Friday the 13th, April 2012. This is a day we will never forget. I’m at my car, parked just outside the bank on this beautiful Friday morning. I had just popped the trunk for some reason and was standing outside looking in when the cell phone rang. It was Debbie. And she was sad.
Sad is an understatement. I could hear it through her tears, a garbled, quick explanation that the radiologist had called, and it wasn’t benign, it was malignant, or maybe she used the word cancer. I honestly don’t remember. All I knew was Debbie was at work, and I was miles away. I couldn’t get to her at that moment. I couldn’t hold her, all I could do was listen to her fear and pain through the phone and through those tears. I felt like I was standing in quicksand. I hopped back in the car, because it was windy and I couldn’t hear all of what Debbie was saying. She said the radiologist called her at work and said he wanted to talk to her … then he asked if she was sitting down! She knew then it was not going to be a great moment. He said the pathology report showed a malignancy inside her nipple duct, cancer in-situ, but the concern was the invasive tumor outside the duct, that was a bigger issue. Then I heard the phone cut out.

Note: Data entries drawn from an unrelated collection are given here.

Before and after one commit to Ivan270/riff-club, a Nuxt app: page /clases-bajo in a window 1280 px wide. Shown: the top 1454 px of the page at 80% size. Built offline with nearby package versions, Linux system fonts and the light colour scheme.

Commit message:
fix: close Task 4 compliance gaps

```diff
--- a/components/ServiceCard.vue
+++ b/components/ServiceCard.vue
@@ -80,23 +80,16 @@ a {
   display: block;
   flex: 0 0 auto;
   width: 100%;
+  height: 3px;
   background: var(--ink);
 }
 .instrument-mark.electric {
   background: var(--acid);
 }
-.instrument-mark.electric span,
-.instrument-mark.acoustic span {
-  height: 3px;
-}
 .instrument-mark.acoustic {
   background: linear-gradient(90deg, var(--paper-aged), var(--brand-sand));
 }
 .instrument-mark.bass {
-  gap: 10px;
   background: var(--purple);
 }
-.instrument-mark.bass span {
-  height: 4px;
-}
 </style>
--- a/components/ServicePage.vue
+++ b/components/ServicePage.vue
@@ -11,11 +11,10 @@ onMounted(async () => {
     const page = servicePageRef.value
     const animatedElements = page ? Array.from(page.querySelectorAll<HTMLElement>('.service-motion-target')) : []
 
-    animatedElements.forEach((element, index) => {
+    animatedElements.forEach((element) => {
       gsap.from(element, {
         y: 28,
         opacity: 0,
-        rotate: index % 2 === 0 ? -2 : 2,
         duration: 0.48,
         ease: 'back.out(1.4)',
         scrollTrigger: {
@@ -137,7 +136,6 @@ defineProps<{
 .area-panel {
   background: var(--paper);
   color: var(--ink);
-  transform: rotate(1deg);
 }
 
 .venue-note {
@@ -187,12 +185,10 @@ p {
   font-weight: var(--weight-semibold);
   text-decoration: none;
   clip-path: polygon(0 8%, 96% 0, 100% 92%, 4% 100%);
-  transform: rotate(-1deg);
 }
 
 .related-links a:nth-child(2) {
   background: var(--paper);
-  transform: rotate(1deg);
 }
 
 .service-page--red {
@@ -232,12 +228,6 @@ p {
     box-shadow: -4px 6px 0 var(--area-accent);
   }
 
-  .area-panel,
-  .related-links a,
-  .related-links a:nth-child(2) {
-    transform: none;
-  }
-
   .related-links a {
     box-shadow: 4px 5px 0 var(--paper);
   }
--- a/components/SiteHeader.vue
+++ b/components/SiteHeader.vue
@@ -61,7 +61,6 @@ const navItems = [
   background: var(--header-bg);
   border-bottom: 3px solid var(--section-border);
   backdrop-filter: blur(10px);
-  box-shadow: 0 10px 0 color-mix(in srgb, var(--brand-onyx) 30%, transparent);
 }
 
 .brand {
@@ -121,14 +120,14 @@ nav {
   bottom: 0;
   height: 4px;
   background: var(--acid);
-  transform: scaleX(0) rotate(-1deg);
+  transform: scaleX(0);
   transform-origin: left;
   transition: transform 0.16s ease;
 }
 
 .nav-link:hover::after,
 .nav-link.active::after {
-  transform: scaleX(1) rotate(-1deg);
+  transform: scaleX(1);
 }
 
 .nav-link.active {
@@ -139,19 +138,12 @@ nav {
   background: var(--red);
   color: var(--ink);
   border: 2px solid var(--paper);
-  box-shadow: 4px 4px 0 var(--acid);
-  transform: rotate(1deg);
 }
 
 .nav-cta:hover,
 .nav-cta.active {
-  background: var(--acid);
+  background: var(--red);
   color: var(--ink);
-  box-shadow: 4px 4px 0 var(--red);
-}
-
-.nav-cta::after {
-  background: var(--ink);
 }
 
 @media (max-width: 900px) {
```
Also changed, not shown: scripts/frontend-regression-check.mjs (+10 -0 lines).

It was Debbie’s call-waiting. Someone was calling in, either her mom, or her sister, or a good friend. I don’t know, I don’t remember, but Debbie wanted to take the call. She said she would call me right back. Sure, just like any other day. Except today wasn’t like any other day, neither will be the days to come, I’m sure. Life has done what life does—throws down the gauntlet and then look you straight in the eye and ask, “Okay, what are you going to do now?”
I’ll tell you what I was going to do—I was going to get to Debbie. So I started driving. Where was I going? I wasn’t sure. Deb was a good 30 miles away at work, and was she staying, or going? Was I going home? What about my two daughters? What about my mother-in-law, a breast cancer survivor herself, what was she thinking? What about my sister-in-law? What was going on? What was the next move? I wasn’t sure at that moment; I was just sure I was driving.
Then the phone rang. Debbie was calling back.
The journey of a thousand miles begins with one small step. The wheels were in motion. Debbie said her sister, Alisa, was already making calls to doctors. Alisa, G-d bless her, when a crisis strikes, is all over it. She takes charge, and her baby sister had just been diagnosed with breast cancer, so she wasn’t messing around. Neither was their mom, Sharon. My mother-in-law’s boyfriend, Lloyd, has a connection, and, through that connection, we have a shot at getting in to see one of the best breast cancer surgeons in Baltimore.
I now had an answer as to my destination. I had not dared make a single call, for fear of missing Debbie’s next one. She was leaving work, and we would meet up at a restaurant near our home. A couple of close friends were headed there, as well. I needed to see Debbie, and they wanted to see her, too. In just those few minutes after the call that started it all, the outpouring of support and love was already in full swing.
Debbie and I pulled up in the parking lot at almost the same time. I got out and went around to her car, and we embraced. Deb had calmed down since the phone call, maybe reassured that steps were already being taken to get in to see a doctor and discuss what was going to happen next. It felt good to hold her for even a moment, and, in that moment, I knew it was somehow going to be okay, although not sure exactly how, or why, but we will be victorious in the end.
Love is the most powerful healing force in the world. It’s like a drug, like medicine for the soul, and this love is going to make a difference in whatever is going to come next. We will not be defeated. Life will go on. My wife, my daughters, will be okay. This story will have a very different ending than the one that had been written just three years earlier when we lost Debbie’s dad to cancer. I know it with every part of my being. We are going to win.
Thanks for caring,
To purchase: It Takes 2, visit www.spouses-story.com (and click on Where to Buy The Book) or www.amazon.com/author/markbrodinsky